━━━ DATASET CONTENT ━━━

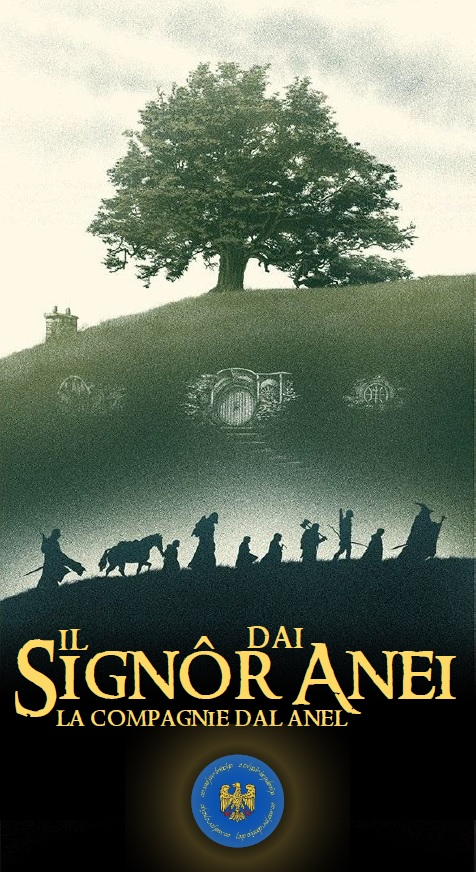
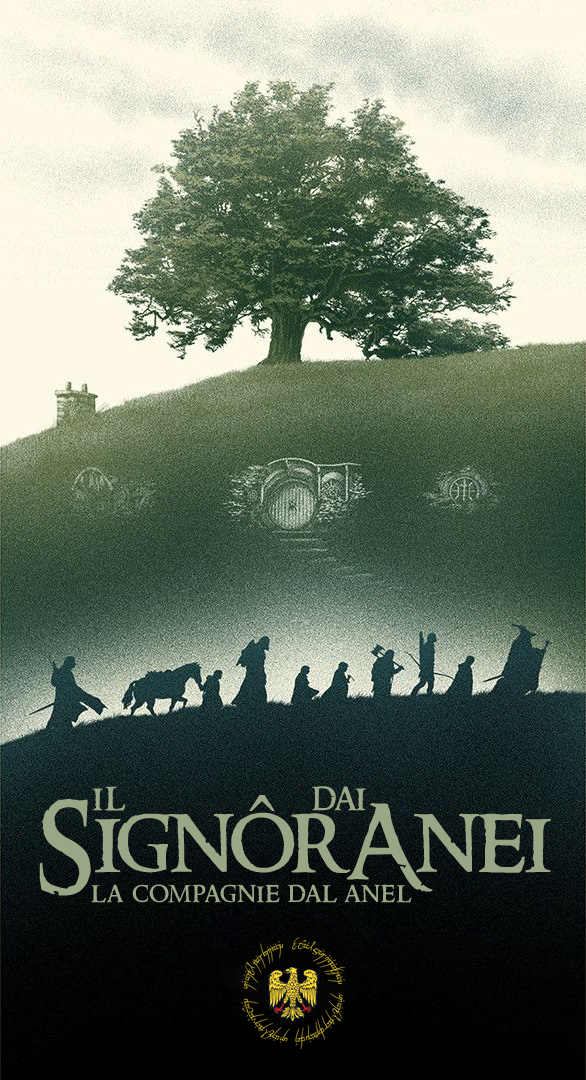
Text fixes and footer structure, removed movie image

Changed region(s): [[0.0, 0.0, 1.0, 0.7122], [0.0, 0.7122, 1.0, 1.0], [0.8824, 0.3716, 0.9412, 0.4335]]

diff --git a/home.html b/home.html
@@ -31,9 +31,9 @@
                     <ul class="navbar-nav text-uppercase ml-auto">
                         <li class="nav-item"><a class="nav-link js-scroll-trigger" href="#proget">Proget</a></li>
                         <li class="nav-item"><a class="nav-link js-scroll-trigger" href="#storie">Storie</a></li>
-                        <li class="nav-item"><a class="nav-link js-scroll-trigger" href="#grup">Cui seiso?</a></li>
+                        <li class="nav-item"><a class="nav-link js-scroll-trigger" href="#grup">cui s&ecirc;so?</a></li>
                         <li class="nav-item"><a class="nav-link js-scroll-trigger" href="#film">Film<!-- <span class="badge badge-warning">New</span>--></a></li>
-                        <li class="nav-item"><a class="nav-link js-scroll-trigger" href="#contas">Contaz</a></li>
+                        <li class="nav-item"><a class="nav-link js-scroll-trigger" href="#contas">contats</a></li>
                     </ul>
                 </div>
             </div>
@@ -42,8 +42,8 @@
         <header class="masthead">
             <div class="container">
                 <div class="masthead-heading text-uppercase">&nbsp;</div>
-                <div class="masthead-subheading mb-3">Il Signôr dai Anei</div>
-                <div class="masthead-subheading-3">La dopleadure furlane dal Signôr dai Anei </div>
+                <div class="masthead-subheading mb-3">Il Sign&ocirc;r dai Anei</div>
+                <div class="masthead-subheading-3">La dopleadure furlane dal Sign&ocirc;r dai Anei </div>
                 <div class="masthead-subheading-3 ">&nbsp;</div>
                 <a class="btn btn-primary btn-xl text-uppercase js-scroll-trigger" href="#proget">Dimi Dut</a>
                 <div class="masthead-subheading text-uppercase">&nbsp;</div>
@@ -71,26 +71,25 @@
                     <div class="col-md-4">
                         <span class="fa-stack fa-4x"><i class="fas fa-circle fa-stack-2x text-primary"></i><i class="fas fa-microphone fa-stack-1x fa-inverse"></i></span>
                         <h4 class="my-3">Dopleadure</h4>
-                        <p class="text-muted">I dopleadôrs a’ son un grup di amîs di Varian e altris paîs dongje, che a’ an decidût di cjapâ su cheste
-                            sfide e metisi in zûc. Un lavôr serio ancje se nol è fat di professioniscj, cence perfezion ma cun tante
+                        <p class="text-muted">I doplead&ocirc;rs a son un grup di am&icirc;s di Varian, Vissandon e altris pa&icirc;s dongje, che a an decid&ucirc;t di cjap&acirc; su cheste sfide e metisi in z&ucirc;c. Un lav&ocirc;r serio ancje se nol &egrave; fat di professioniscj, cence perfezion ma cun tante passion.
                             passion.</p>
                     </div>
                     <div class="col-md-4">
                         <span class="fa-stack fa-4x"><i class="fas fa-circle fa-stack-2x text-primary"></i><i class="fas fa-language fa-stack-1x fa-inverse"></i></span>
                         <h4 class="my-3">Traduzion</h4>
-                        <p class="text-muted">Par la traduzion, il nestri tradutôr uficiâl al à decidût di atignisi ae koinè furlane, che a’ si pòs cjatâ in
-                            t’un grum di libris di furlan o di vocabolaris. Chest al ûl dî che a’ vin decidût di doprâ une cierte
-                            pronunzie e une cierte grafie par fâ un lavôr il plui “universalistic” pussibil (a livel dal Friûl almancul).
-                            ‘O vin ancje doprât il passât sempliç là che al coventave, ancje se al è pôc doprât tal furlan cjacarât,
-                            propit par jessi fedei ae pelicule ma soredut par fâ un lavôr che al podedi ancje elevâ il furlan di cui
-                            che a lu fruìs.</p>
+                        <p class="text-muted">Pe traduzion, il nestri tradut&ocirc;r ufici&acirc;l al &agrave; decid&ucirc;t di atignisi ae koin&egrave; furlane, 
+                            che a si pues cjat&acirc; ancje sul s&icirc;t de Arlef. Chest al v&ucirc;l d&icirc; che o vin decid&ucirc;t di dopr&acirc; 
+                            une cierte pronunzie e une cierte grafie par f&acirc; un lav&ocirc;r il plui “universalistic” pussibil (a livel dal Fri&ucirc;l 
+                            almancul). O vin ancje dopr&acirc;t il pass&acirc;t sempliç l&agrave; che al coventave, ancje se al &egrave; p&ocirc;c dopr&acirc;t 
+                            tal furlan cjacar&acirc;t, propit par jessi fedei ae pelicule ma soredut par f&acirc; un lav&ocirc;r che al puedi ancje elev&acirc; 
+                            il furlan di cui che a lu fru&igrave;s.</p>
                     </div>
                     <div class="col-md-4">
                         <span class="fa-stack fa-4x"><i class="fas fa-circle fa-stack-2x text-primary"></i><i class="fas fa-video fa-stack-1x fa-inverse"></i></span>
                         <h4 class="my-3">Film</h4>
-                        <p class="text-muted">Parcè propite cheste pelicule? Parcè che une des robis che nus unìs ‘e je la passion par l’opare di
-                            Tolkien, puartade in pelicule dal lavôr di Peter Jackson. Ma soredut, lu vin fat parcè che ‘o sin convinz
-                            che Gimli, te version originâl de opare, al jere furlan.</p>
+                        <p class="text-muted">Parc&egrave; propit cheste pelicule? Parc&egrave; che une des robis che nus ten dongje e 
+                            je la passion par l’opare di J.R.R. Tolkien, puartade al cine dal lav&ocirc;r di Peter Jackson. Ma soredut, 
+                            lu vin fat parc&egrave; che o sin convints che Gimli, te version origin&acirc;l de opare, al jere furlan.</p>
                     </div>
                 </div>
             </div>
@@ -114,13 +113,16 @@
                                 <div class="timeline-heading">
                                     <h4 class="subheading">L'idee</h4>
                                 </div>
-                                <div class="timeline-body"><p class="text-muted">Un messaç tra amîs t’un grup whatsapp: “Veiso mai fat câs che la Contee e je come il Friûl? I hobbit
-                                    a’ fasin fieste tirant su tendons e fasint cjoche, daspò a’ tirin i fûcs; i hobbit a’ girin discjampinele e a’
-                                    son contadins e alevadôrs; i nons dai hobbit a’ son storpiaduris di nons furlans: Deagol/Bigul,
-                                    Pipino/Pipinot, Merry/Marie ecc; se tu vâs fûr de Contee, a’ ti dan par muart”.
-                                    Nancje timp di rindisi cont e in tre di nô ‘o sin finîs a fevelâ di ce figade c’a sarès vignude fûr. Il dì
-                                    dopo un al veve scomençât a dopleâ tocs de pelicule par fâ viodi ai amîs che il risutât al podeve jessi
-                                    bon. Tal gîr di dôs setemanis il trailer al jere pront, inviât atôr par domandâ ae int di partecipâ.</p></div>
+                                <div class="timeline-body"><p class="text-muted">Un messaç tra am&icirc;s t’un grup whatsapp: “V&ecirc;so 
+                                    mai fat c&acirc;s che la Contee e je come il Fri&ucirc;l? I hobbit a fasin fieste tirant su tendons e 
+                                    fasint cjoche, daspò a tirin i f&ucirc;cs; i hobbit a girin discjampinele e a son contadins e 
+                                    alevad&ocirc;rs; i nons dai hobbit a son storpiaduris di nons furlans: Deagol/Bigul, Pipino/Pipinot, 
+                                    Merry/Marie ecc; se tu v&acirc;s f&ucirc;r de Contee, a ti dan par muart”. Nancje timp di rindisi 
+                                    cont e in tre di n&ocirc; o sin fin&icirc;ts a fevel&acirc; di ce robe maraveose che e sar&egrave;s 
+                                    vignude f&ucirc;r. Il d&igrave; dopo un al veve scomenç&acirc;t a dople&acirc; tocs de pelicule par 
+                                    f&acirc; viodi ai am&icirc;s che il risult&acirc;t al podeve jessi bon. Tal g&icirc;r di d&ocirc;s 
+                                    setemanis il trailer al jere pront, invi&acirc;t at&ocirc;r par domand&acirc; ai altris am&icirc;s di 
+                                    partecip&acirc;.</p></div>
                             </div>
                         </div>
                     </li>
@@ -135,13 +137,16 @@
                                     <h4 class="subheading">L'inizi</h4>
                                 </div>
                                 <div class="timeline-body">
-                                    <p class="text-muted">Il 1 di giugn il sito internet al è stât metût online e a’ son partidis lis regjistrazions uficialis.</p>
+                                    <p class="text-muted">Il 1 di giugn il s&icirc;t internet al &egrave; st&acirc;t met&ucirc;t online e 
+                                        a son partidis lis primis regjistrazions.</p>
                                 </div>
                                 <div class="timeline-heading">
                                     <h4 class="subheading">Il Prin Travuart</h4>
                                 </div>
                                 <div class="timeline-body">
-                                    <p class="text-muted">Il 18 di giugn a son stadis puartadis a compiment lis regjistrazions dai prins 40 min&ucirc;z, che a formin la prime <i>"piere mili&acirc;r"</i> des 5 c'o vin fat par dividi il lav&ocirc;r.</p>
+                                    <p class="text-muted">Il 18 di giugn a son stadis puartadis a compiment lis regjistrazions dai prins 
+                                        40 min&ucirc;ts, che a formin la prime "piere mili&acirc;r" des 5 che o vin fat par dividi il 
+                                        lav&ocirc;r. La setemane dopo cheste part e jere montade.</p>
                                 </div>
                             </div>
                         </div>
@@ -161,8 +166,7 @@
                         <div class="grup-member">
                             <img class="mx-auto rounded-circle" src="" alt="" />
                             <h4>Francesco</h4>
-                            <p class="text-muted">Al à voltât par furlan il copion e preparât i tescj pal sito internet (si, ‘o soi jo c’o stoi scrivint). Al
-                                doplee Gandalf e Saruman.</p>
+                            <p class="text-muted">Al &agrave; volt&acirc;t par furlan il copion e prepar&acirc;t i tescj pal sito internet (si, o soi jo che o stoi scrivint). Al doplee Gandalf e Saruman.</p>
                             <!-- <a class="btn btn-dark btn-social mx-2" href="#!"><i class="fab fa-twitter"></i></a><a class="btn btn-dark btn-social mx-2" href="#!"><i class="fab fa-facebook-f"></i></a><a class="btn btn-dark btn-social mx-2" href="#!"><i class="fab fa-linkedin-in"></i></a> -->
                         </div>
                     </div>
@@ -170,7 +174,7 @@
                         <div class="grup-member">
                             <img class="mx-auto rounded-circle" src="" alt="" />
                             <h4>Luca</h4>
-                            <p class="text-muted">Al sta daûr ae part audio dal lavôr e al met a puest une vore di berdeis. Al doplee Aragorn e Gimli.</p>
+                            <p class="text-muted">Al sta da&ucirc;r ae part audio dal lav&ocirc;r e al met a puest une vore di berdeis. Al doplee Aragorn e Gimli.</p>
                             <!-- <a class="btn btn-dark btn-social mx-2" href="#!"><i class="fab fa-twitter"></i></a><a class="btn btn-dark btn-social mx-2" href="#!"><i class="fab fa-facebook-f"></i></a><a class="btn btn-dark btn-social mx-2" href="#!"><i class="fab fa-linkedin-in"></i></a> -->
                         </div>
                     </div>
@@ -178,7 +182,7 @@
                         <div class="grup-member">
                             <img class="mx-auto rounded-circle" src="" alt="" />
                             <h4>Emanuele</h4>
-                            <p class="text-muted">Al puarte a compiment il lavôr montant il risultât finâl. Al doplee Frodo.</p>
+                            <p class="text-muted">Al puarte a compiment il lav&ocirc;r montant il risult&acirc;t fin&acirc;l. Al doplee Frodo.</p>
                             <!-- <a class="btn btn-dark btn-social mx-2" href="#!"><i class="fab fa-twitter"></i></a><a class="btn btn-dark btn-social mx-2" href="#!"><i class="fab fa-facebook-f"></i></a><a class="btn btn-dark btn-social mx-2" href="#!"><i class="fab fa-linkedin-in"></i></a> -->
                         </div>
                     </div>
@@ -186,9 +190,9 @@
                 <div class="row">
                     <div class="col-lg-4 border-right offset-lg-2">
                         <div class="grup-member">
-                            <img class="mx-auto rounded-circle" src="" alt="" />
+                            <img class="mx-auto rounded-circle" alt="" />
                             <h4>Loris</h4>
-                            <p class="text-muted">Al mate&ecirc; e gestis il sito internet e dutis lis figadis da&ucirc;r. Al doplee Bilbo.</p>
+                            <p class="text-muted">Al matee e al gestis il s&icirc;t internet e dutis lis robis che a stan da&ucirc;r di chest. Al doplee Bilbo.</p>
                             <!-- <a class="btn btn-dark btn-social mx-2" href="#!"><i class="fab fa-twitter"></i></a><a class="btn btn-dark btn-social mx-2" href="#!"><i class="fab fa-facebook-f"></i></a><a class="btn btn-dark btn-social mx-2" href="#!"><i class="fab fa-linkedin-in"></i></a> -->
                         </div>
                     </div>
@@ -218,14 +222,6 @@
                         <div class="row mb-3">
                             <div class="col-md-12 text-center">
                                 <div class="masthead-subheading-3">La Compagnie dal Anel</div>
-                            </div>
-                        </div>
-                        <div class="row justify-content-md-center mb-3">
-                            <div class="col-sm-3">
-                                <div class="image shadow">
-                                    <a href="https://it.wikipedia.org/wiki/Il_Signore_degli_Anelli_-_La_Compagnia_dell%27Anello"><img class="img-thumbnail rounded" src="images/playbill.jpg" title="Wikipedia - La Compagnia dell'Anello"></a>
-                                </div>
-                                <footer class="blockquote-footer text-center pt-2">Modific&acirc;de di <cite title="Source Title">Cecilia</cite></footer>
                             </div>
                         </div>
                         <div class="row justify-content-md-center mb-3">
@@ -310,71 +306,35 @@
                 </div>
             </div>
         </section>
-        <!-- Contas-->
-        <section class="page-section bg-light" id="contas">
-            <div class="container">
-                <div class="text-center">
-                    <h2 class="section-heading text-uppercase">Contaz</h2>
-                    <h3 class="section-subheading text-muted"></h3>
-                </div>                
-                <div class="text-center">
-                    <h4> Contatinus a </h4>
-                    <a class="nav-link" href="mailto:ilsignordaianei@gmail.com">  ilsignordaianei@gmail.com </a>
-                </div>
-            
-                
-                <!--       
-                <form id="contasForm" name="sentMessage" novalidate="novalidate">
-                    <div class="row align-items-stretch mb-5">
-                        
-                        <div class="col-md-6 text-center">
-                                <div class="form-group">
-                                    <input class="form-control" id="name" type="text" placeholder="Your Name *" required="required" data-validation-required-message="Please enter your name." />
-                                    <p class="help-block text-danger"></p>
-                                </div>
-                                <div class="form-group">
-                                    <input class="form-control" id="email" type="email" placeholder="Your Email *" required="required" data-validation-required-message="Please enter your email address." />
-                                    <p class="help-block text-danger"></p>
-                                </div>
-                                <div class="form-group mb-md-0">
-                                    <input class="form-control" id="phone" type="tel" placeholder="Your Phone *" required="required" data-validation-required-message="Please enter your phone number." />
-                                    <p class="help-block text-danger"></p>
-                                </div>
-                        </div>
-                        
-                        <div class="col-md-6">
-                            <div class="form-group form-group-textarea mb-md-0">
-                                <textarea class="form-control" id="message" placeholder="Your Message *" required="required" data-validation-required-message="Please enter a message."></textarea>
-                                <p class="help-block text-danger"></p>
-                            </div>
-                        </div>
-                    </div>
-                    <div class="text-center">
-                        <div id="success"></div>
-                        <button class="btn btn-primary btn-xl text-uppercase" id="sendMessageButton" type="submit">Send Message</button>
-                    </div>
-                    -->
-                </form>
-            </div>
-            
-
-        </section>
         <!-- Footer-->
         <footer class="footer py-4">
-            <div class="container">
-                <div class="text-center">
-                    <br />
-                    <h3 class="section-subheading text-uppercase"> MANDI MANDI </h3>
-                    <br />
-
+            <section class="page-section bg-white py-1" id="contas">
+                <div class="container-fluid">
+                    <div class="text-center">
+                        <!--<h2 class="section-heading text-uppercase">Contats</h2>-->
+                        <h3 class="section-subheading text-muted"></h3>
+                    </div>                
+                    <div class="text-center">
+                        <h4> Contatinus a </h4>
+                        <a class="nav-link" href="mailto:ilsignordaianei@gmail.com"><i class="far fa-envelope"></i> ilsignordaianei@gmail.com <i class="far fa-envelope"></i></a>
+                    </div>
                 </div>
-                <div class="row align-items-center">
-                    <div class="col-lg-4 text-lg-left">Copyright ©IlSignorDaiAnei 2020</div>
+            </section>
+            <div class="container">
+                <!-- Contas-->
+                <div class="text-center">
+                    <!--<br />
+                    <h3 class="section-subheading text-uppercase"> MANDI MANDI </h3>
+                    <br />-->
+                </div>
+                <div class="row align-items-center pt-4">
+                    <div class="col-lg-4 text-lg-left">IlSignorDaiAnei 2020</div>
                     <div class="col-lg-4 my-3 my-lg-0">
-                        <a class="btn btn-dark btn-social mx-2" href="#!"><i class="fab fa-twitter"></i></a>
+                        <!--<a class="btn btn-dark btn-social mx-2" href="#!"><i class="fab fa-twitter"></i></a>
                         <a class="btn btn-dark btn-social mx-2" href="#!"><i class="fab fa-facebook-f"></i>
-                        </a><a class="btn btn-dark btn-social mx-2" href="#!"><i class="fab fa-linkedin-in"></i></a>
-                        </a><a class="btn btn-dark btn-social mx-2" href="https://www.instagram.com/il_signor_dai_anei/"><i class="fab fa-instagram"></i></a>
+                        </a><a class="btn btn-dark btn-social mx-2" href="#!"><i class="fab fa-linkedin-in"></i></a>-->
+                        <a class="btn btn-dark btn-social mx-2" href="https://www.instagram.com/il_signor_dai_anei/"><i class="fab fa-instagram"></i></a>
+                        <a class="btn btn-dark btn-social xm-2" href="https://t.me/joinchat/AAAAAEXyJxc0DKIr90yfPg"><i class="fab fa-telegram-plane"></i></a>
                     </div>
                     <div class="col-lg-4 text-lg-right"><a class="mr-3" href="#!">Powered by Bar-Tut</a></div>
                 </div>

━━━
━━━ DATASET CONTENT ━━━

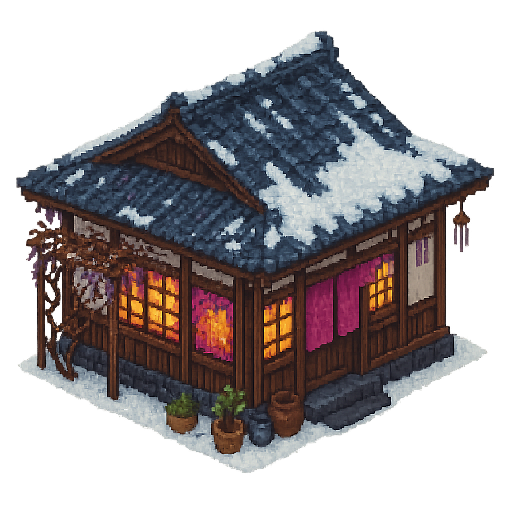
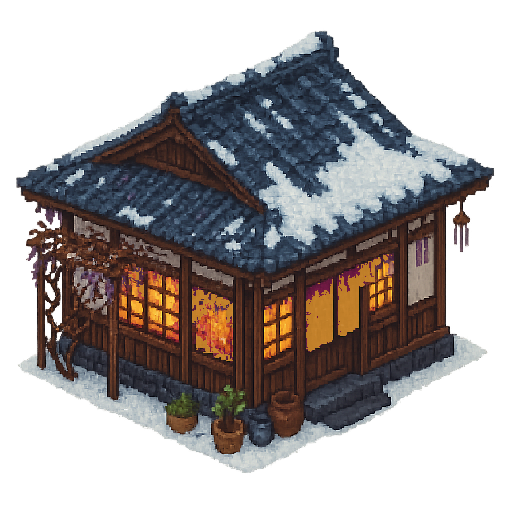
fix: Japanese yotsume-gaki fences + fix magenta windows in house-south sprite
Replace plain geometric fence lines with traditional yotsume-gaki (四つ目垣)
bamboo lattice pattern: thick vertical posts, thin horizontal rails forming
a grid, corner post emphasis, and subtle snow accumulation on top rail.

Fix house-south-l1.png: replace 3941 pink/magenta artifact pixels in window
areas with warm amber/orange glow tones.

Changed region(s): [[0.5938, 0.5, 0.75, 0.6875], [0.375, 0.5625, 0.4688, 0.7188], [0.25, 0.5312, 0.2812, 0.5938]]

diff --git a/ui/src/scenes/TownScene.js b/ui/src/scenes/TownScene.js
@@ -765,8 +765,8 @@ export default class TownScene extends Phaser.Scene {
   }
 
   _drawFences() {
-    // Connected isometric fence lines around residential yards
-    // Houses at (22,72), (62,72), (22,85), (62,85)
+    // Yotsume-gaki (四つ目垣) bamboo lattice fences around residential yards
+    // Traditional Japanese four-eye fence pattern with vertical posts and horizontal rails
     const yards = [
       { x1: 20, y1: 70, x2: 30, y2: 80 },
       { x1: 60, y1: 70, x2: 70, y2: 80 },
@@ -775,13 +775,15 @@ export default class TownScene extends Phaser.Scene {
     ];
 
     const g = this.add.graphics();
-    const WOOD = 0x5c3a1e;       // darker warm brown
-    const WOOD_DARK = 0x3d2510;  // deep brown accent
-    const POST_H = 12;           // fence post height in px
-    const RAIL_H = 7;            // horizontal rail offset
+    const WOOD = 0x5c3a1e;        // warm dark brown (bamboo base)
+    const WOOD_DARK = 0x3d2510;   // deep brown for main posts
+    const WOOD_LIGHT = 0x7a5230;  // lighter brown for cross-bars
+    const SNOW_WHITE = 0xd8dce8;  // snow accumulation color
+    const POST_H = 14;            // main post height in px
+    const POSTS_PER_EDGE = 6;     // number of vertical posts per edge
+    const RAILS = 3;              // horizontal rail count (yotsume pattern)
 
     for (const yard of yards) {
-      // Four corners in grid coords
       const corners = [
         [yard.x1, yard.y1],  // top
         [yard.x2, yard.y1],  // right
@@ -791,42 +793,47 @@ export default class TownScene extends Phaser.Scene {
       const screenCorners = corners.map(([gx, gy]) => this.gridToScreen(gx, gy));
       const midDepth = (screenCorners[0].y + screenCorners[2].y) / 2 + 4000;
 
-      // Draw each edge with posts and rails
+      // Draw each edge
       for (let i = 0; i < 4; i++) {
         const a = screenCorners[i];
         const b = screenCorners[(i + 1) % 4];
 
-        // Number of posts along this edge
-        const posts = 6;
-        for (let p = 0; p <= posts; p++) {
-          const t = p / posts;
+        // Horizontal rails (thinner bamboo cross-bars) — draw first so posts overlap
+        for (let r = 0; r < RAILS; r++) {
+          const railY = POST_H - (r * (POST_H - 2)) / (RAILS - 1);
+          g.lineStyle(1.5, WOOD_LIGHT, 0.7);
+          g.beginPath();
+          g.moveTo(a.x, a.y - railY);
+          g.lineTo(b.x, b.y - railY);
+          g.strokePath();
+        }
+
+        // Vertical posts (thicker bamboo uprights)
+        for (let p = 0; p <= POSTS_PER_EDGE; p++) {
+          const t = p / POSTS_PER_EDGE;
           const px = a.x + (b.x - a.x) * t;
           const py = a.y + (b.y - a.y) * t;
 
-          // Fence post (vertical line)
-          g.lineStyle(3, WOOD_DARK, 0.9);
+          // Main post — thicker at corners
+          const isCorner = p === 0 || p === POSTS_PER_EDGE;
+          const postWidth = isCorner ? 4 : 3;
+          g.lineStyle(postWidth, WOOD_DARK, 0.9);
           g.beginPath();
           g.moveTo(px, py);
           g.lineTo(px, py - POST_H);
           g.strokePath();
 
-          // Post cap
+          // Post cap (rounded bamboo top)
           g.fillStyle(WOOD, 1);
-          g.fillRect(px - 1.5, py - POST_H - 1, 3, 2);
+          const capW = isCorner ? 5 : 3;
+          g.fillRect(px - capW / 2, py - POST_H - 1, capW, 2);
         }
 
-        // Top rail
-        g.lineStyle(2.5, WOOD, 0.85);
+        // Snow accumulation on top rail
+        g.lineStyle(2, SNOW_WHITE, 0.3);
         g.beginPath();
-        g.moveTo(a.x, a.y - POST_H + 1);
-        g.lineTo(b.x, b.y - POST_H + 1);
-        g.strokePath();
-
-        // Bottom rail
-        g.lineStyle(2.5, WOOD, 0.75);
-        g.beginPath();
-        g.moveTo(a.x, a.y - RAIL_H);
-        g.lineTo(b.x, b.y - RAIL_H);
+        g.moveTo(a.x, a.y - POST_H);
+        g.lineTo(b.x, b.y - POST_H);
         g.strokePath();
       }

━━━

▸ WORK TO BE COMPLETED
Look through the listing above. Pick out each line with "container" and copy it.

▸ ANSWER BOX
             <div class="container">
-            <div class="container">
-            <div class="container">
+                <div class="container-fluid">
+            <div class="container">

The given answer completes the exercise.